The Acorn Bread Experiment
I’ve always enjoyed wild edibles and I recently decided to finally do something I’ve been wanted to do for awhile – bake acorn bread. This little blog post chronicles my experience doing it and the mistakes I made along the way…
Acorns, as everyone knows, fall in the fall and and are important food source throughout the winter months for wildlife. Acorns were a food source for Native Americans and early European settlers in North America. How hard could it be to make acorn bread? Much harder than I thought…
My son and I harvested acorns from a suburban neighborhood over winter (we have to find something to do in the city when we’re visiting family!) and we were careful to only select the hole-less, dense acorns.
As many of you know, we are extremely busy over the winter months, digging and shipping fruit trees to customers across the country. Because of that, I didn’t get to the acorns until the end of March. That was my first mistake.
I left the acorns at room temperature for months, so only a fraction of the nuts were still good. Next time, we will freeze them until things calm down enough to process them. Some of the acorns had molded and in some nuts grubs had hatched and crawled out of the nut meat.
We cracked every acorn that didn’t have a hole using this ingenious (not really, but it worked) method:
I sorted out the bad acorns from the good ones:
(we threw the bad nuts into the woods…for wildlife that may not be as picky as we are!)
Next, I boiled the nut meat.
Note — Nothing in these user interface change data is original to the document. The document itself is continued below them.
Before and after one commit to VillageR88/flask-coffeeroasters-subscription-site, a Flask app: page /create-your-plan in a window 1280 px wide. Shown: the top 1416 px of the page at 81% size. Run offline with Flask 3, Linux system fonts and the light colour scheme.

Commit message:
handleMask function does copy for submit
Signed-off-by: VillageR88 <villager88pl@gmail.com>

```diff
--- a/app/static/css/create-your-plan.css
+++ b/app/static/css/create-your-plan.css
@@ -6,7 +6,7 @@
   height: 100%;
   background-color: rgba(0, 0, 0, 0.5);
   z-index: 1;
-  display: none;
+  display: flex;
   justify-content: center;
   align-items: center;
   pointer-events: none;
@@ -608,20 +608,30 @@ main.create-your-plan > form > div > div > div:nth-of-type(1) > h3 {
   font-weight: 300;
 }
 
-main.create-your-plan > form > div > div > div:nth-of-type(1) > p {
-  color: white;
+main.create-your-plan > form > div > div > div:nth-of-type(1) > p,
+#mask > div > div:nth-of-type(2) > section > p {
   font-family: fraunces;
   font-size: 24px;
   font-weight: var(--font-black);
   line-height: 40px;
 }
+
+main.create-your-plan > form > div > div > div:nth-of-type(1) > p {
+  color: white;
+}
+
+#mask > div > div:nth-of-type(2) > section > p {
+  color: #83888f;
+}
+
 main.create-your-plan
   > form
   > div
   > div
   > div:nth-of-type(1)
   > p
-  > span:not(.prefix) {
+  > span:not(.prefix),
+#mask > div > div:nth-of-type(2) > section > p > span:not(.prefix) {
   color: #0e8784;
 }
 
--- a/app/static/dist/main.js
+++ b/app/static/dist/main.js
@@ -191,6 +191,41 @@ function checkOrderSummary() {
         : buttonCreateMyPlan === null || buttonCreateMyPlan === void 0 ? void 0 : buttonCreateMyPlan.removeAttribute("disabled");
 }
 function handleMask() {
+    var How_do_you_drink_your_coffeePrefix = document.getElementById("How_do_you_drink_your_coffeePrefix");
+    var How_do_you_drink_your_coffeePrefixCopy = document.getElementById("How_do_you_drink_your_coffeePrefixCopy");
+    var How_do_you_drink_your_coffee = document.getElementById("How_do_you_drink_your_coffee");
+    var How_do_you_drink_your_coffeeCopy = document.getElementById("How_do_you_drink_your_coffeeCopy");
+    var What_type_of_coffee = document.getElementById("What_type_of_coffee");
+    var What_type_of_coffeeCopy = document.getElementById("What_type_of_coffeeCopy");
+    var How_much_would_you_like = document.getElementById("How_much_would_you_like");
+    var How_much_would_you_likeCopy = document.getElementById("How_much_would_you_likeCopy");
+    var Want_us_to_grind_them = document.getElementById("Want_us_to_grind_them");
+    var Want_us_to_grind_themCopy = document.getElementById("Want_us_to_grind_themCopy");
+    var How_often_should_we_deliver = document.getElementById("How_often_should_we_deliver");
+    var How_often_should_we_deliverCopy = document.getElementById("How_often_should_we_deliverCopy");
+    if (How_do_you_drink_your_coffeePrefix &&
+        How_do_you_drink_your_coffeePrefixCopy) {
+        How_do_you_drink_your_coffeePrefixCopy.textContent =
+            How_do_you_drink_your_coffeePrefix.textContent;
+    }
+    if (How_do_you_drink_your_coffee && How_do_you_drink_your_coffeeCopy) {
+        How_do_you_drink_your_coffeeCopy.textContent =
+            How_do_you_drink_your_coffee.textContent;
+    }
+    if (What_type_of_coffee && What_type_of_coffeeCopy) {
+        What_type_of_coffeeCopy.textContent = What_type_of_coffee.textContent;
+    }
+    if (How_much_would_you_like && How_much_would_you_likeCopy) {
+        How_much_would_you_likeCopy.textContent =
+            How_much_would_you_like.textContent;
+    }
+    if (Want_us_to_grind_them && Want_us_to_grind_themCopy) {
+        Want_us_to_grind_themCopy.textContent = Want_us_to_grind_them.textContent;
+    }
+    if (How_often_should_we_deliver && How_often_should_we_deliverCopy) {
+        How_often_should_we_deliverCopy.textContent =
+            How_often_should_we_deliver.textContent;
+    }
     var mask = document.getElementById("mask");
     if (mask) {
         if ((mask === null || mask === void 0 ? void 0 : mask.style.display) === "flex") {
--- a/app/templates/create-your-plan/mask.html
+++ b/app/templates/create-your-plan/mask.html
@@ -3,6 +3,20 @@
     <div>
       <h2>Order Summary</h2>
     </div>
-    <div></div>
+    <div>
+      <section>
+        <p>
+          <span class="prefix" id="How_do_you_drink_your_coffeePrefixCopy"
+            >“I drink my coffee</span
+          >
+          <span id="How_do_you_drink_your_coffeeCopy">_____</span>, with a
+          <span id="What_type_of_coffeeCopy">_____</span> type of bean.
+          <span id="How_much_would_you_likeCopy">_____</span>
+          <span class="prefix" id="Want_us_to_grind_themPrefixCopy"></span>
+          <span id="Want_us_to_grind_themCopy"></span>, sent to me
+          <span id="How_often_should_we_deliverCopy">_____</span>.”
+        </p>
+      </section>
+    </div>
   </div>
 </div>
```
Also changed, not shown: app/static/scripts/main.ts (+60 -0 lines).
Acorns are much higher in tannins than other nuts, which means they have a naturally bitter flavor. Native American used to submerge acorn nut meat in a clear flowing stream for several days to remove the bitterness. For the sake of speed, I opted to boil the shelled nuts. I added enough water that all the shelled nuts were completely covered and could float or sink in the water.
That’s where I made my second mistake. I got busy and didn’t have a chance to boil them adequately. Acorn nut meats need to be boiled in new water about every ten minutes, until the water stays clear and not colored. I think I needed to boil these acorns in at least 2 more changes of water.
After my inadequate boiling, I ran cool water over the acorns in the colander and then dried them with a towel. Then I used a food processor to grind the nut meats into meal. I’ve seen this described as flour in various places on the internet, but short of some industrial supplies and grinders, most people have the ability to make meal and not our modern powder-consistency flour.
I ran more water through the meal in a colander, and then I followed this recipe to make acorn bread (with added wheat flour):
After 30 minutes in the oven, it made a nice loaf…
I cut a warm piece of bread….
Took a bite….
And it was terrible. Strange-flavored bitterness filled my mouth. Not just bitter…something even worse. And that’s when I knew I had made some mistakes.
Our forbearers most likely survived hungry winters using acorn meal. My process was wrong (bad keeping of the acorns and inadequate boiling), so I know what to do next year. And maybe, if you try this, you can avoid the same mistakes I did and avoid an acorn bread fail.
Happy growing and eating!